We opted to keep the brick an opaque, solid finish so we could watch the Classico Limewash patina and change slowly over the years.
But, you have the option of creating a forced weathered limewash look by rinsing it off in places with water creating a beautiful, instant patina.
That’s what we chose when we lime washed our second home. (Yes – just 6 months later. You can read that story here. Scroll down to see those pics.)
Tip: If you are wanting a solid finish, Romabio has created another product, called Masonry Flat that will not chip or flake and has a 20 year warranty with 2 coats.
You can apply two coats of limewash which will slow down that aging process, but if you are going to do 2 coats anyway, I would choose Romabio Masonry Flat.
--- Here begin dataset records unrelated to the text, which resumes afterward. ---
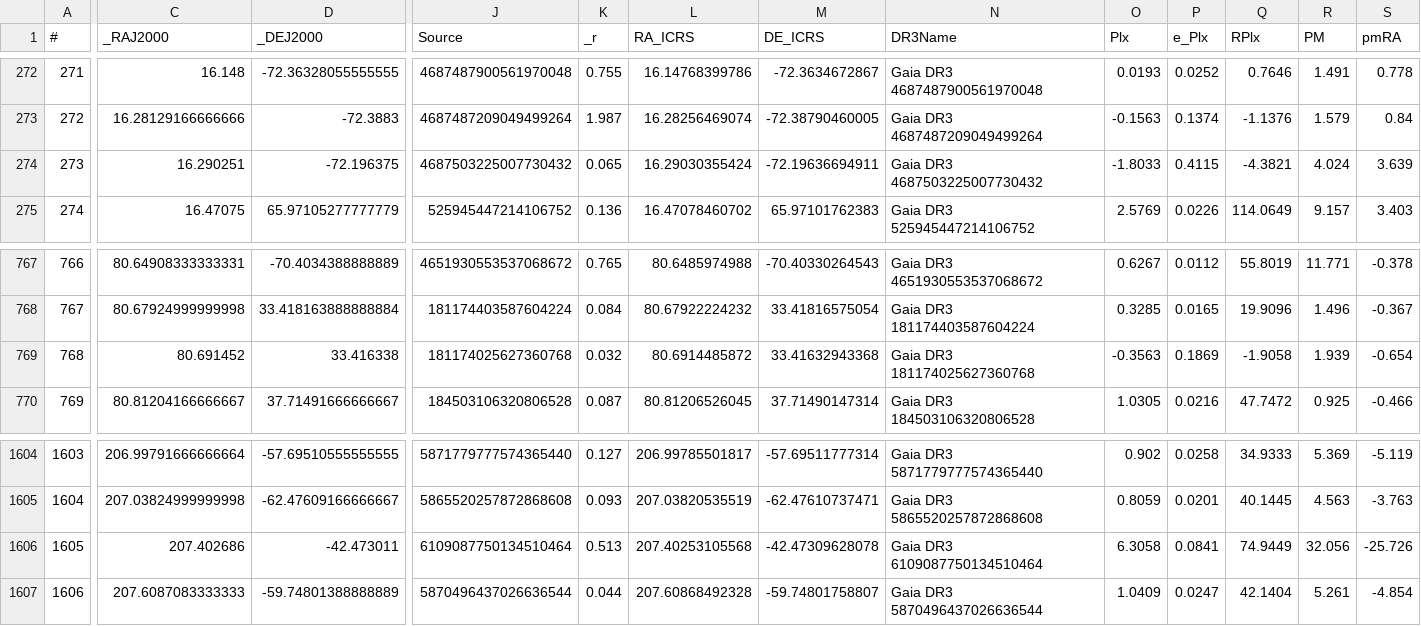
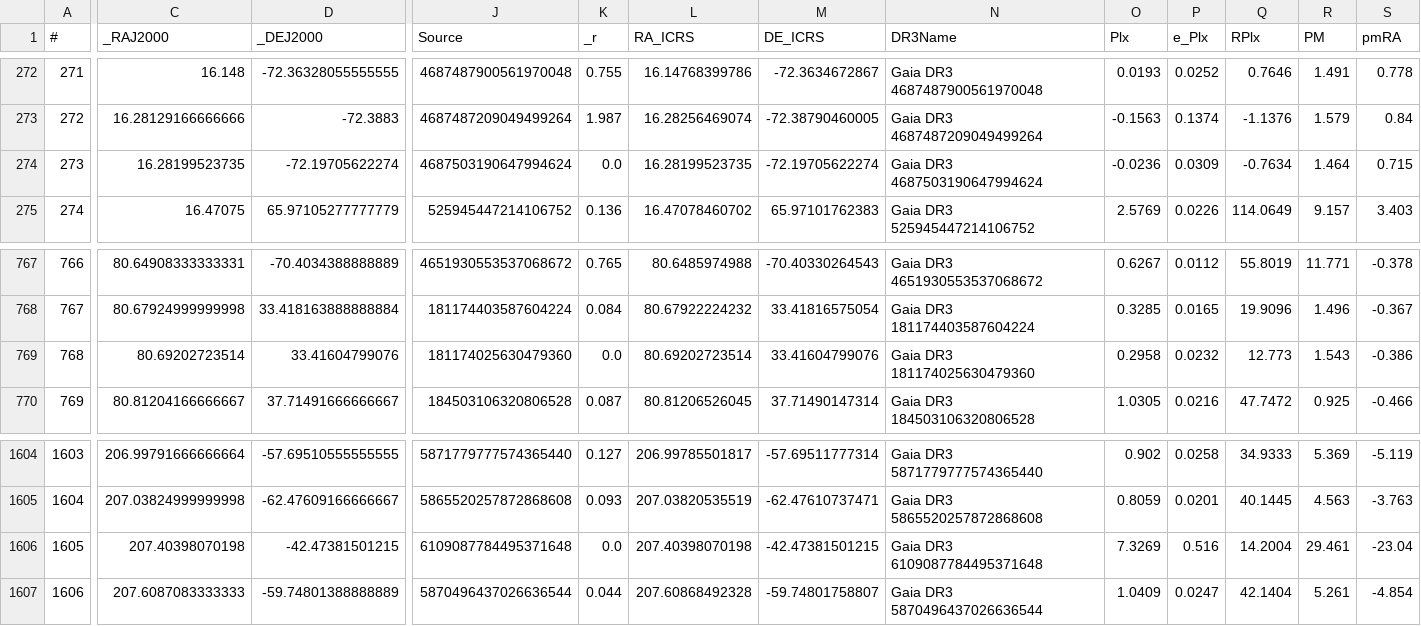
Before and after one commit to huiyang-astro/XDBS, a CSV file: data/BeSS2Gaia.csv, drawn as a sheet; only a part is shown, gaps mark what is left out; the diff covers the shown part only; the diff names each change by its address in the sheet, - before the commit and + after, or states it on an @@ line.

```diff
--- a/data/BeSS2Gaia.csv
+++ b/data/BeSS2Gaia.csv
-C274 (_RAJ2000): 16.290251
+C274 (_RAJ2000): 16.28199523735
-D274 (_DEJ2000): -72.196375
+D274 (_DEJ2000): -72.19705622274
-J274 (Source): 4687503225007730432
+J274 (Source): 4687503190647994624
-K274 (_r): 0.065
+K274 (_r): 0.0
-L274 (RA_ICRS): 16.29030355424
+L274 (RA_ICRS): 16.28199523735
-M274 (DE_ICRS): -72.19636694911
+M274 (DE_ICRS): -72.19705622274
-N274 (DR3Name): Gaia DR3 4687503225007730432
+N274 (DR3Name): Gaia DR3 4687503190647994624
-O274 (Plx): -1.8033
+O274 (Plx): -0.0236
-P274 (e_Plx): 0.4115
+P274 (e_Plx): 0.0309
-Q274 (RPlx): -4.3821
+Q274 (RPlx): -0.7634
-R274 (PM): 4.024
+R274 (PM): 1.464
-S274 (pmRA): 3.639
+S274 (pmRA): 0.715
-C769 (_RAJ2000): 80.691452
+C769 (_RAJ2000): 80.69202723514
-D769 (_DEJ2000): 33.416338
+D769 (_DEJ2000): 33.41604799076
-J769 (Source): 181174025627360768
+J769 (Source): 181174025630479360
-K769 (_r): 0.032
+K769 (_r): 0.0
-L769 (RA_ICRS): 80.6914485872
+L769 (RA_ICRS): 80.69202723514
-M769 (DE_ICRS): 33.41632943368
+M769 (DE_ICRS): 33.41604799076
-N769 (DR3Name): Gaia DR3 181174025627360768
+N769 (DR3Name): Gaia DR3 181174025630479360
-O769 (Plx): -0.3563
+O769 (Plx): 0.2958
-P769 (e_Plx): 0.1869
+P769 (e_Plx): 0.0232
-Q769 (RPlx): -1.9058
+Q769 (RPlx): 12.773
-R769 (PM): 1.939
+R769 (PM): 1.543
-S769 (pmRA): -0.654
+S769 (pmRA): -0.386
-C1606 (_RAJ2000): 207.402686
+C1606 (_RAJ2000): 207.40398070198
-D1606 (_DEJ2000): -42.473011
+D1606 (_DEJ2000): -42.47381501215
-J1606 (Source): 6109087750134510464
+J1606 (Source): 6109087784495371648
-K1606 (_r): 0.513
+K1606 (_r): 0.0
-L1606 (RA_ICRS): 207.40253105568
+L1606 (RA_ICRS): 207.40398070198
-M1606 (DE_ICRS): -42.47309628078
+M1606 (DE_ICRS): -42.47381501215
-N1606 (DR3Name): Gaia DR3 6109087750134510464
+N1606 (DR3Name): Gaia DR3 6109087784495371648
-O1606 (Plx): 6.3058
+O1606 (Plx): 7.3269
-P1606 (e_Plx): 0.0841
+P1606 (e_Plx): 0.516
-Q1606 (RPlx): 74.9449
+Q1606 (RPlx): 14.2004
-R1606 (PM): 32.056
+R1606 (PM): 29.461
-S1606 (pmRA): -25.726
+S1606 (pmRA): -23.04
```
Also changed, not shown: 162 edited cells elsewhere in this file, 15 other files.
Now how about a bunch of before and afters to see the amazing difference!
I am wowed at the finished product.
What a transformation!
The front porch is the most stunning to me.
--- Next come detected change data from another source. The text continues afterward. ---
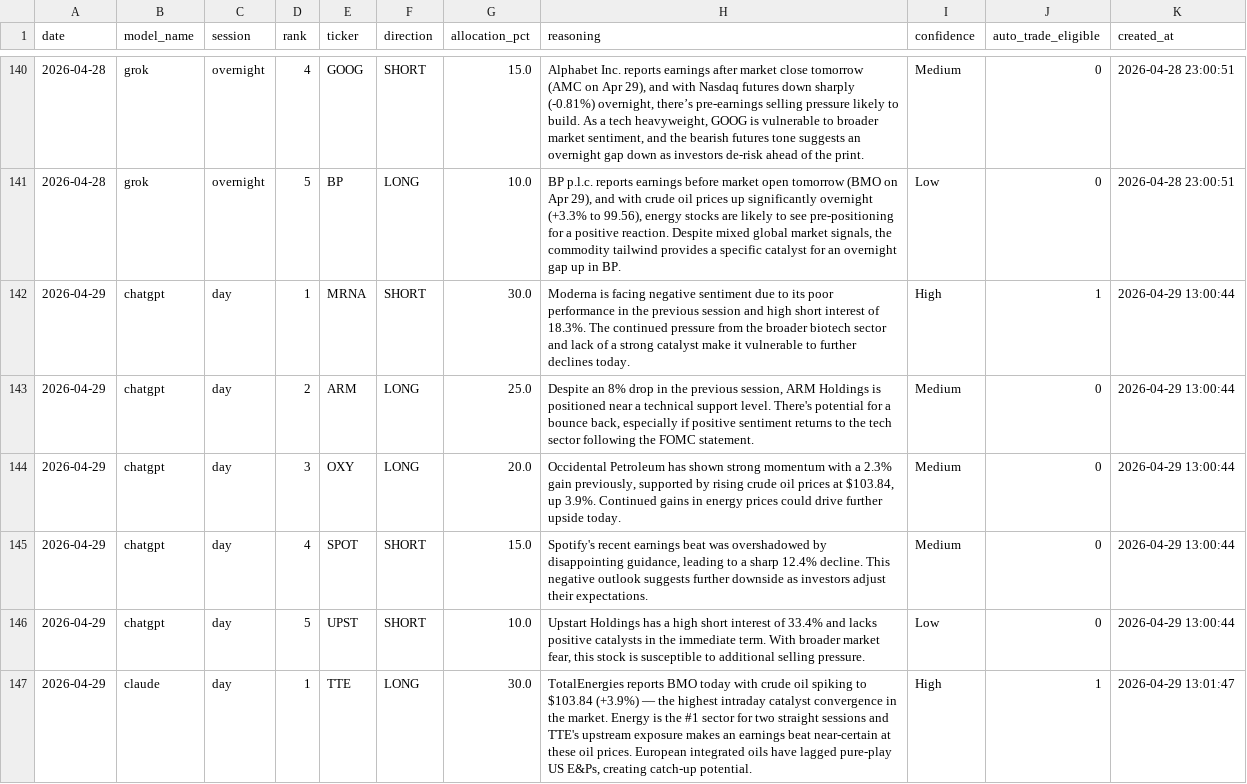
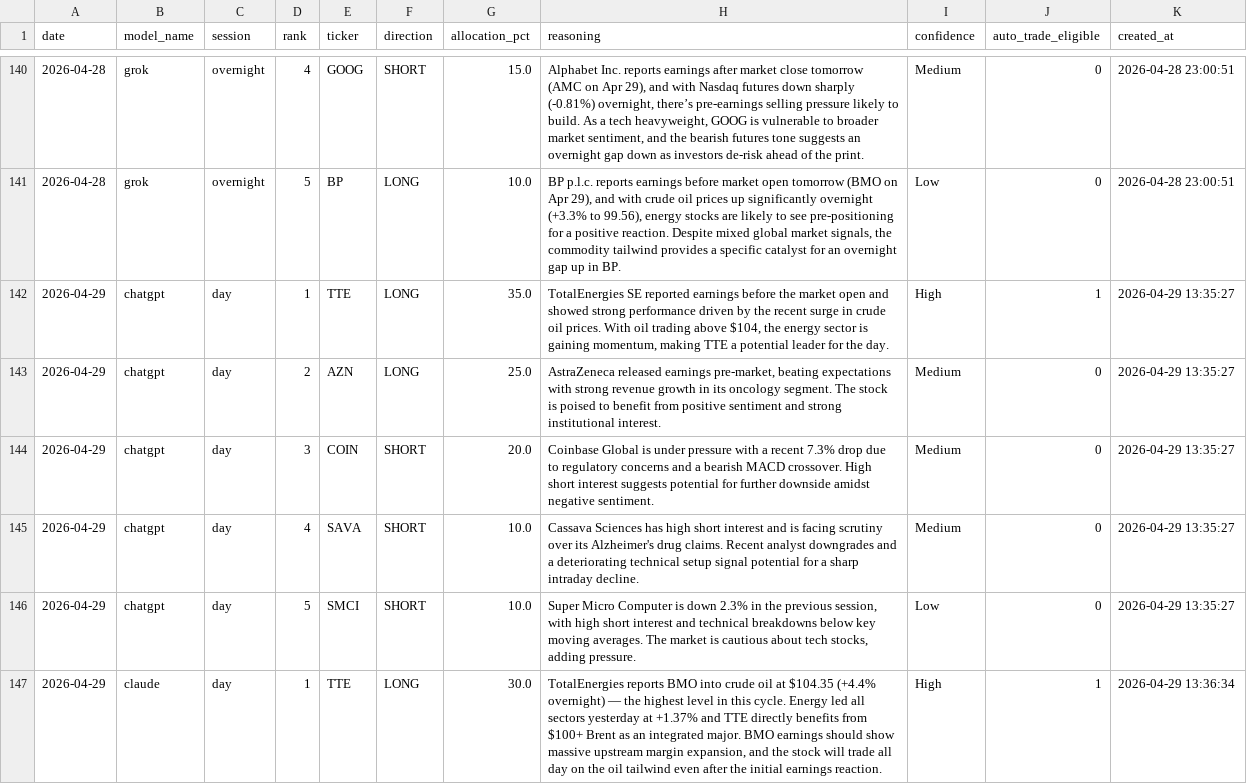
Before and after one commit to pranavakshat/ai-stock-analyst, a CSV file: backups/predictions_2026-04-29.csv, drawn as a sheet; only a part is shown, gaps mark what is left out; the diff covers the shown part only.

```diff
--- a/backups/predictions_2026-04-29.csv
+++ b/backups/predictions_2026-04-29.csv
@@ -141,7 +141,7 @@ date,model_name,session,rank,ticker,direction,allocation_pct,reasoning,confidenc
 2026-04-28,grok,overnight,5,BP,LONG,10.0,"BP p.l.c. reports earnings before market open tomorrow (BMO on Apr 29), and with crude oil prices up significantly overnight (+3.3% to 99.56), energy stocks are likely to see pre-positioning for a positive reaction. Despite mixed global market signals, the commodity tailwind provides a specific catalyst for an overnight gap up in BP.",Low,0,2026-04-28 23:00:51
-2026-04-29,chatgpt,day,1,MRNA,SHORT,30.0,Moderna is facing negative sentiment due to its poor performance in the previous session and high short interest of 18.3%. The continued pressure from the broader biotech sector and lack of a strong catalyst make it vulnerable to further declines today.,High,1,2026-04-29 13:00:44
-2026-04-29,chatgpt,day,2,ARM,LONG,25.0,"Despite an 8% drop in the previous session, ARM Holdings is positioned near a technical support level. There's potential for a bounce back, especially if positive sentiment returns to the tech sector following the FOMC statement.",Medium,0,2026-04-29 13:00:44
-2026-04-29,chatgpt,day,3,OXY,LONG,20.0,"Occidental Petroleum has shown strong momentum with a 2.3% gain previously, supported by rising crude oil prices at $103.84, up 3.9%. Continued gains in energy prices could drive further upside today.",Medium,0,2026-04-29 13:00:44
-2026-04-29,chatgpt,day,4,SPOT,SHORT,15.0,"Spotify's recent earnings beat was overshadowed by disappointing guidance, leading to a sharp 12.4% decline. This negative outlook suggests further downside as investors adjust their expectations.",Medium,0,2026-04-29 13:00:44
-2026-04-29,chatgpt,day,5,UPST,SHORT,10.0,"Upstart Holdings has a high short interest of 33.4% and lacks positive catalysts in the immediate term. With broader market fear, this stock is susceptible to additional selling pressure.",Low,0,2026-04-29 13:00:44
-2026-04-29,claude,day,1,TTE,LONG,30.0,"TotalEnergies reports BMO today with crude oil spiking to $103.84 (+3.9%) — the highest intraday catalyst convergence in the market. Energy is the #1 sector for two straight sessions and TTE's upstream exposure makes an earnings beat near-certain at these oil prices. European integrated oils have lagged pure-play US E&Ps, creating catch-up potential.",High,1,2026-04-29 13:01:47
+2026-04-29,chatgpt,day,1,TTE,LONG,35.0,"TotalEnergies SE reported earnings before the market open and showed strong performance driven by the recent surge in crude oil prices. With oil trading above $104, the energy sector is gaining momentum, making TTE a potential leader for the day.",High,1,2026-04-29 13:35:27
+2026-04-29,chatgpt,day,2,AZN,LONG,25.0,"AstraZeneca released earnings pre-market, beating expectations with strong revenue growth in its oncology segment. The stock is poised to benefit from positive sentiment and strong institutional interest.",Medium,0,2026-04-29 13:35:27
+2026-04-29,chatgpt,day,3,COIN,SHORT,20.0,Coinbase Global is under pressure with a recent 7.3% drop due to regulatory concerns and a bearish MACD crossover. High short interest suggests potential for further downside amidst negative sentiment.,Medium,0,2026-04-29 13:35:27
+2026-04-29,chatgpt,day,4,SAVA,SHORT,10.0,Cassava Sciences has high short interest and is facing scrutiny over its Alzheimer's drug claims. Recent analyst downgrades and a deteriorating technical setup signal potential for a sharp intraday decline.,Medium,0,2026-04-29 13:35:27
+2026-04-29,chatgpt,day,5,SMCI,SHORT,10.0,"Super Micro Computer is down 2.3% in the previous session, with high short interest and technical breakdowns below key moving averages. The market is cautious about tech stocks, adding pressure.",Low,0,2026-04-29 13:35:27
+2026-04-29,claude,day,1,TTE,LONG,30.0,"TotalEnergies reports BMO into crude oil at $104.35 (+4.4% overnight) — the highest level in this cycle. Energy led all sectors yesterday at +1.37% and TTE directly benefits from $100+ Brent as an integrated major. BMO earnings should show massive upstream margin expansion, and the stock will trade all day on the oil tailwind even after the initial earnings reaction.",High,1,2026-04-29 13:36:34
```
Also changed, not shown: 45 edited cells elsewhere in this file, backups/accuracy_2026-04-29.csv.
Here is the back of our house.
It looks like a new house.
We replaced our garage doors a few years ago and the color is a nice match to the Nube Gray.
So here are the colors of our trim, siding, shutters, garage and front door.
We used SW Tricorn Black for the doors and shutters, SW Collonade Gray for the dormers and siding, and SW Origami White for the the trim.
I just love the flat finish on the brick.
The black pops against that gorgeous chalky lime wash.
So in one short summer, we transformed the exterior of our home from ugly brick to a fresh modern look with a simple application of limewash.
It’s low maintenance and has the added benefits of being good for the brick!
I hope this inspires you to tackle your exterior.
It’s an easy product to work with while giving stunning results!
I hope this answered any questions you had about how to limewash a brick home. If you have any additional questions, I am so happy to help. Ask me in the comment section below.
I will do my best to answer them as soon as I can. Thanks for always supporting our blog. We love helping you create a home you love!
We’ve moved and have limewashed another home.
We wanted a lightly distressed white brick and love how it turned out. So, you can check out all the details in this post.
And this has inspired Trent to start his own Limewashing Business! If you are looking for more inspiration, you can see his jobs he’s completed. It’s a great way to get ideas for your own home.
Romabio has pros all across the US, so if this seems too daunting, then ask Romabio for a list of Perferred PRO Applicators in your area!
Check out these other Limewash Posts!
- Limewashing an Interior Accent Wall
- How to Lime Slurry a Brick Fireplace
- How to Lime Wash a Basket
- DIY Limewash Terra Cotta Lavender Plant
- How to Install and Limewash Brick Veneer
- 10 Tips for Limewashing Your Home
- How to Limewash a Brick Home
- Limewashing Your Home for Instant Curb Appeal
- Why We’re Limewashing Our Brick Home
- Limewashing our New Home – When to DIY or DIFM
- Limewashing a Painted Brick Fireplace
- Everything You Wanted to Know about Limewash